It’s been a very, long while since I’ve updated here, but to start off, I’ll be giving a brief feedback on the last week of the photography workshop which I attended. Compared to the previous two weeks where they were more experimentive with developing photos on the photographic paper (is that what you call it?) , this time it involved cartridge paper. I was quite confused about this method when it was first mentioned, as I’ve never seen or heard of using cartridge paper to print the photos on or even a basic image, so, yes, I was pretty new to this.

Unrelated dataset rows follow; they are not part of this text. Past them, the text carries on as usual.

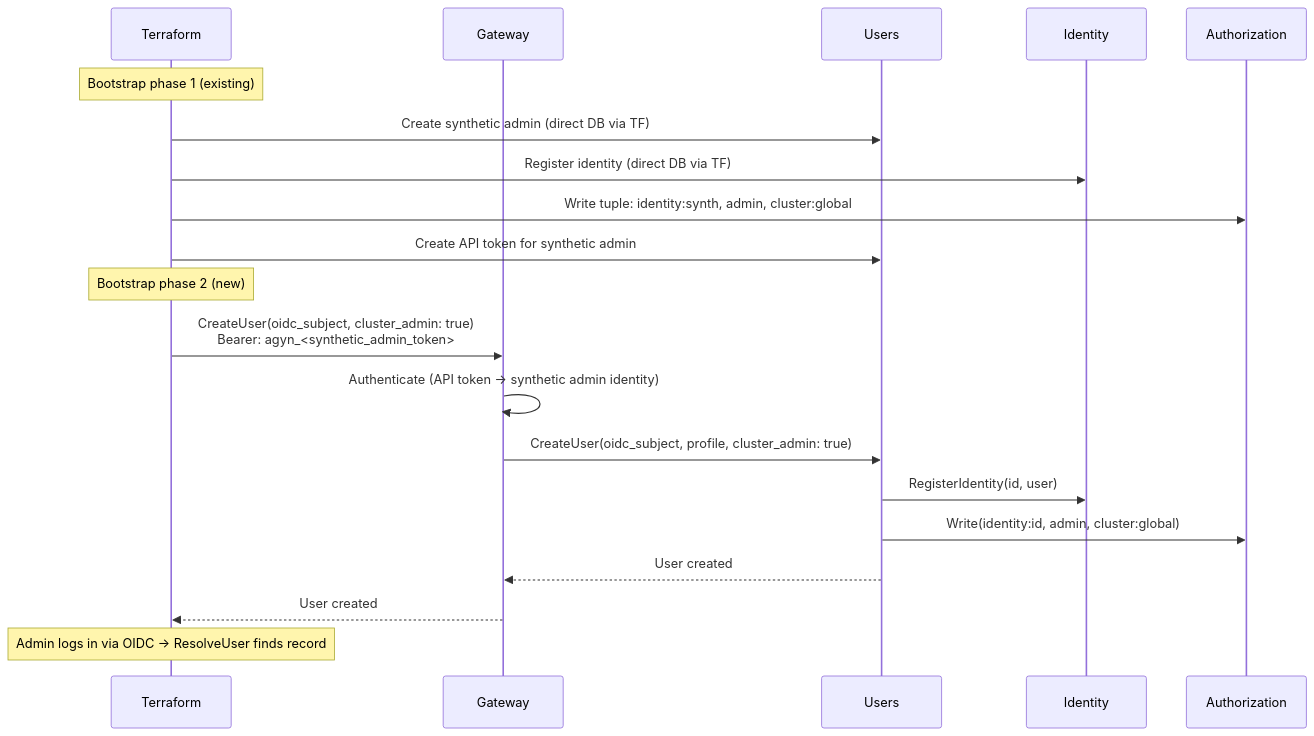
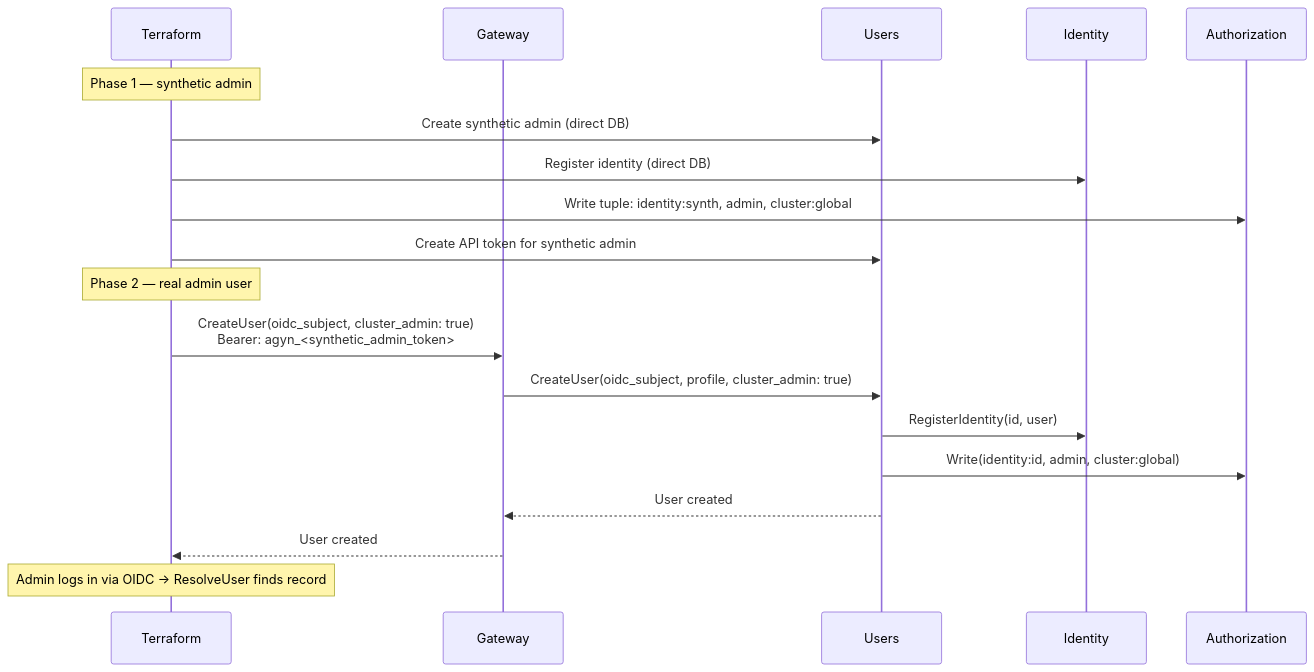
One commit to agynio/architecture changed the second of 2 diagrams in architecture/console.md. Above: the diagram before and after it, drawn with Mermaid. The commit also changed other lines of this file and 1 other file, not shown here.

````diff
--- a/architecture/console.md
+++ b/architecture/console.md
@@ -147,23 +80,22 @@
 ```mermaid
 sequenceDiagram
     participant TF as Terraform
     participant GW as Gateway
     participant US as Users
     participant IS as Identity
     participant Auth as Authorization
 
-    Note over TF: Bootstrap phase 1 (existing)
-    TF->>US: Create synthetic admin (direct DB via TF)
-    TF->>IS: Register identity (direct DB via TF)
+    Note over TF: Phase 1 — synthetic admin
+    TF->>US: Create synthetic admin (direct DB)
+    TF->>IS: Register identity (direct DB)
     TF->>Auth: Write tuple: identity:synth, admin, cluster:global
     TF->>US: Create API token for synthetic admin
-    Note over TF: Bootstrap phase 2 (new)
+    Note over TF: Phase 2 — real admin user
     TF->>GW: CreateUser(oidc_subject, cluster_admin: true)<br/>Bearer: agyn_<synthetic_admin_token>
-    GW->>GW: Authenticate (API token → synthetic admin identity)
     GW->>US: CreateUser(oidc_subject, profile, cluster_admin: true)
     US->>IS: RegisterIdentity(id, user)
     US->>Auth: Write(identity:id, admin, cluster:global)
     US-->>GW: User created
     GW-->>TF: User created
     Note over TF: Admin logs in via OIDC → ResolveUser finds record
 ```
````
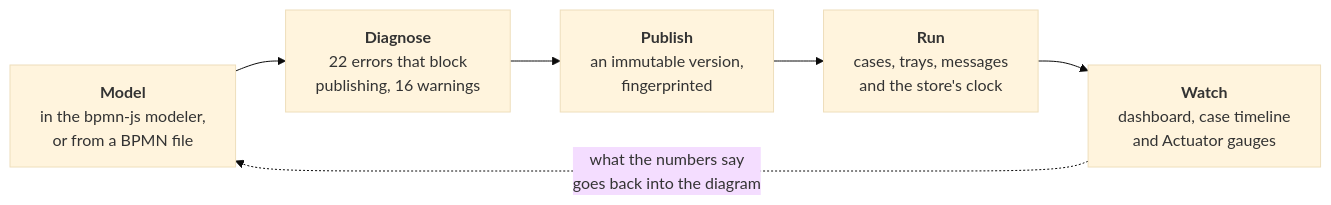
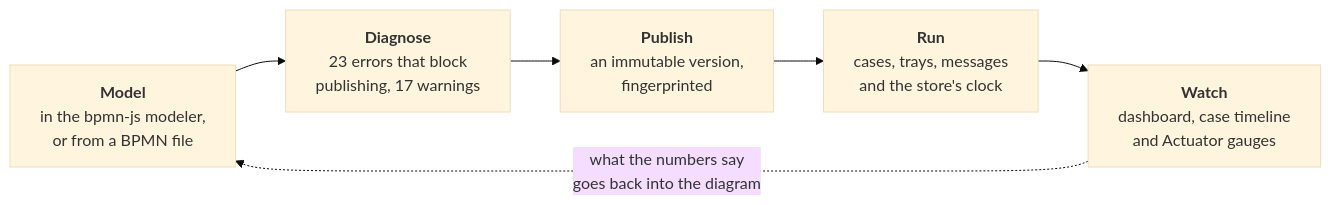
The first of 3 diagrams in README.md (AndresContreras1/bpmn-process-manager-api), drawn with Mermaid (base theme) before and after one commit. The commit also changed other lines of this file and 11 other files, not shown here.

````diff
--- a/README.md
+++ b/README.md
@@ -38,11 +38,11 @@
 ```mermaid
 flowchart LR
     M["<b>Model</b><br/>in the bpmn-js modeler,<br/>or from a BPMN file"]
-    D["<b>Diagnose</b><br/>22 errors that block<br/>publishing, 16 warnings"]
+    D["<b>Diagnose</b><br/>23 errors that block<br/>publishing, 17 warnings"]
     P["<b>Publish</b><br/>an immutable version,<br/>fingerprinted"]
     R["<b>Run</b><br/>cases, trays, messages<br/>and the store's clock"]
     W["<b>Watch</b><br/>dashboard, case timeline<br/>and Actuator gauges"]
 
     M --> D --> P --> R --> W
     W -. "what the numbers say<br/>goes back into the diagram" .-> M
 ```
````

I chose two different images to print on to ascetate; the first one was actually a drawing base for the GOATBED poster, that I later edited in photoshop by using a photograph I had taken in week one. As they had to be in black and white, I changed it to that in the desaturate filter. While I may mention what my second photo was, some may tell me that, that was a poor decision. So, I purposely re-used the same photograph that I used in the edited version for my drawn image. I did this intentionally to see what the difference would be between the two and by having a 2d image on top of a 3d image, it certainly did make a huge difference.
I was actually quite fond of the outcome, as they proved how different an image can look once you play around with it a little.
For example, I layed them over each other:
It became an even bolder and more graphic image. I absolutely adored how there’s this overlap of different lines and stripes coming across over the drawn/edited image.
Besides learning about this very new technique, I learnt from the testing, experimentation and development of each image was that I need to be more patient with how I set each thing out. I felt that on a couple of the wash outs, I was rushing the process and that left the image to underdevelop or over develop at times. I was truely disappointed in myself for doing this, but then again, that wasn’t the only lesson I had learnt.
(will post photos of these later)
With each ascetated image I had created, they can be seen a new light once they are re-arranged on the paper differently, or if I over layed the two together they would become a new photograph; this in itself was quite interesting.